Rotating piston, slide-valve or cut-off valve motor

Lamellenmotor, Schieber-oder Trennschiebermotor

Motor sin válvulas

Moteur à chemise tiroir, et à vanne d'isolement

The most frequently used drive motor for air tools is known under several names. The motor consists of a stator with two bores, the air inlet and outlet bore. The rotor is eccentrically arranged inside the stator. It has long slots which house the rotating pistons. The stator is sealed off on both sides by sealing plates with the rotor bearing. The special rotor arrangement creates a sickle-shaped space which is subdivided by the free-moving lamellae into individual chambers. These slide valves are either pushed against the cylinder wall by centrifugal force thus sealing the chamber, or they are blown under. In large tools they are moved by springs.
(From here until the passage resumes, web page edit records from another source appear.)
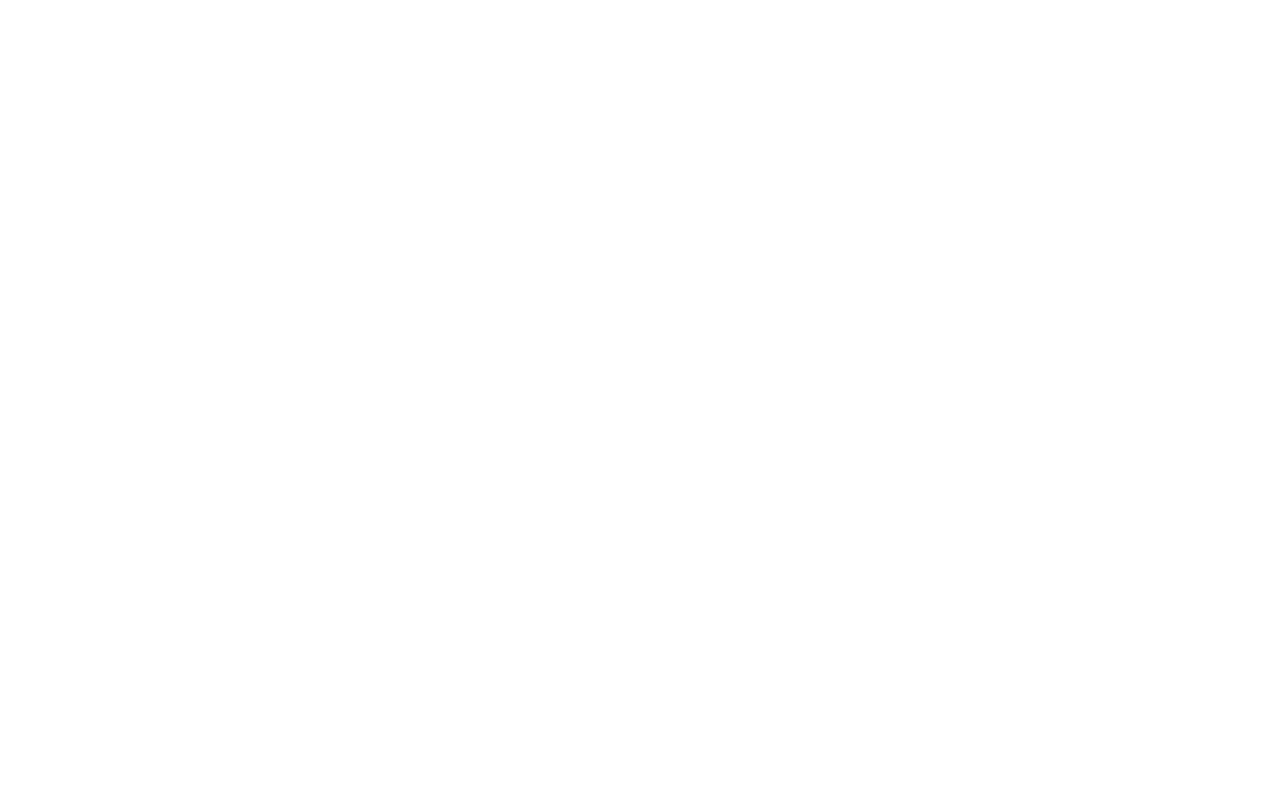
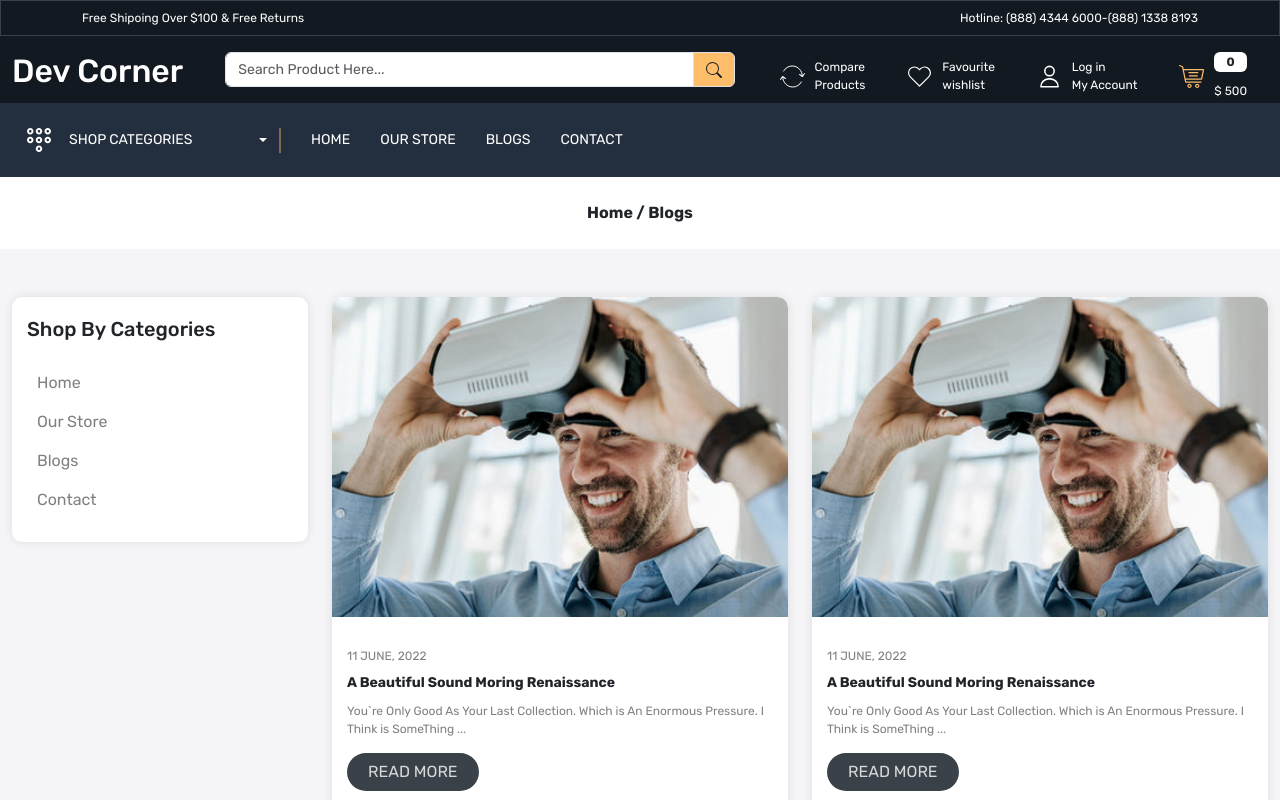
Before and after one commit to Mohammed-Shaaban-Ali/E-Commerce_Frontend, a React (Create React App) app: page /blogs in a window 1280 px wide. Before the commit this address had no page. Shown: the top 800 px of the page. Built offline with nearby package versions, Linux system fonts and the light colour scheme.

Commit message:
Blogs Page

```diff
--- a/src/App.js
+++ b/src/App.js
@@ -6,6 +6,7 @@
 import About from "./pages/About/About";
 import Contact from "./pages/Contact/Contact";
 import Store from "./pages/Store/Store";
+import Blogs from "./pages/Blogs/Blogs";
 
 function App() {
   return (
@@ -15,6 +16,7 @@
           <Route path="/" element={<Layout />}>
             <Route index element={<Home />} />
             <Route path="about" element={<About />} />
+            <Route path="blogs" element={<Blogs />} />
             <Route path="contact" element={<Contact />} />
             <Route path="store" element={<Store />} />
           </Route>
--- a/src/components/Header/HeaderDown.jsx
+++ b/src/components/Header/HeaderDown.jsx
@@ -51,8 +51,8 @@
                 <div className="d-flex align-items-center gap-30">
                   <NavLink to="/">Home</NavLink>
                   <NavLink to="/store">Our Store</NavLink>
-                  <NavLink to="/Blogs">Blogs</NavLink>
-                  <NavLink to="/Contact">Contact</NavLink>
+                  <NavLink to="/blogs">Blogs</NavLink>
+                  <NavLink to="/contact">Contact</NavLink>
                 </div>
               </div>
             </div>
--- a/src/components/Home/BlogCart.jsx
+++ b/src/components/Home/BlogCart.jsx
@@ -1,9 +1,11 @@
-import { Link } from "react-router-dom";
+import { Link, useLocation } from "react-router-dom";
 import blog1 from "../../images/blog-1.jpg";
 
 const BlogCart = () => {
+  const { pathname } = useLocation();
+
   return (
-    <div className="col-3">
+    <div className={pathname === "/blogs" ? "col-6 mb-4" : "col-3"}>
       <div className="blog-card">
         <div className="blog-image">
           <img src={blog1} alt="blog1" />
--- a/src/components/Store/MainStore.jsx
+++ b/src/components/Store/MainStore.jsx
@@ -34,7 +34,7 @@
                 src={gr4}
                 alt="gr1"
                 className={
-                  grid == 3 ? "d-block active img-fluid" : "d-block  img-fluid"
+                  grid === 3 ? "d-block active img-fluid" : "d-block  img-fluid"
                 }
                 onClick={() => setgrid(3)}
               />
@@ -42,7 +42,7 @@
                 src={gr3}
                 alt="gr1"
                 className={
-                  grid == 4 ? "d-block active img-fluid" : "d-block  img-fluid"
+                  grid === 4 ? "d-block active img-fluid" : "d-block  img-fluid"
                 }
                 onClick={() => setgrid(4)}
               />
@@ -50,7 +50,7 @@
                 src={gr2}
                 alt="gr1"
                 className={
-                  grid == 6 ? "d-block active img-fluid" : "d-block  img-fluid"
+                  grid === 6 ? "d-block active img-fluid" : "d-block  img-fluid"
                 }
                 onClick={() => setgrid(6)}
               />
@@ -58,7 +58,9 @@
                 src={gr1}
                 alt="gr1"
                 className={
-                  grid == 12 ? "d-block active img-fluid" : "d-block  img-fluid"
+                  grid === 12
+                    ? "d-block active img-fluid"
+                    : "d-block  img-fluid"
                 }
                 onClick={() => setgrid(12)}
               />
--- /dev/null
+++ b/src/pages/Blogs/Blogs.jsx
@@ -0,0 +1,40 @@
+import "./Blogs.css";
+import SEO from "../../components/SEO";
+import BreadCrumb from "../../components/BreadCrumb";
+import { Link } from "react-router-dom";
+import BlogCart from "../../components/Home/BlogCart";
+const Blogs = () => {
+  return (
+    <>
+      <SEO title="Blogs" />
+      <BreadCrumb title="Blogs" />
+      <div className="bloh-wrapper home-wrapper-2 py-5">
+        <div className="container-xxl">
+          <div className="row">
+            <div className="col-3">
+              <div className="filter-card mb-3">
+                <h5>Shop By Categories</h5>
+                <div className="d-flex flex-column gap-15 ">
+                  <Link to="/">Home</Link>
+                  <Link to="/store">Our Store</Link>
+                  <Link to="/Blogs">Blogs</Link>
+                  <Link to="/Contact">Contact</Link>
+                </div>
+              </div>
+            </div>
+            <div className="col-9">
+              <div className="row">
+                <BlogCart />
+                <BlogCart />
+                <BlogCart />
+                <BlogCart />
+              </div>
+            </div>
+          </div>
+        </div>
+      </div>
+    </>
+  );
+};
+
+export default Blogs;
```
Also changed, not shown: src/pages/Blogs/Blogs.css (added).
The compressed air admitted through the intake passage is forced against the chambers and causes the rotor to rotate. The large-surface air outlet bore starts where the sickle-shaped work area becomes narrow again. The rotating piston motor is similar in operating behaviour to the universal motor in some aspects, but in contrast to the universal motor it can be operated up to stalling without damaging the motor. Standstill wrenches use a blocking method.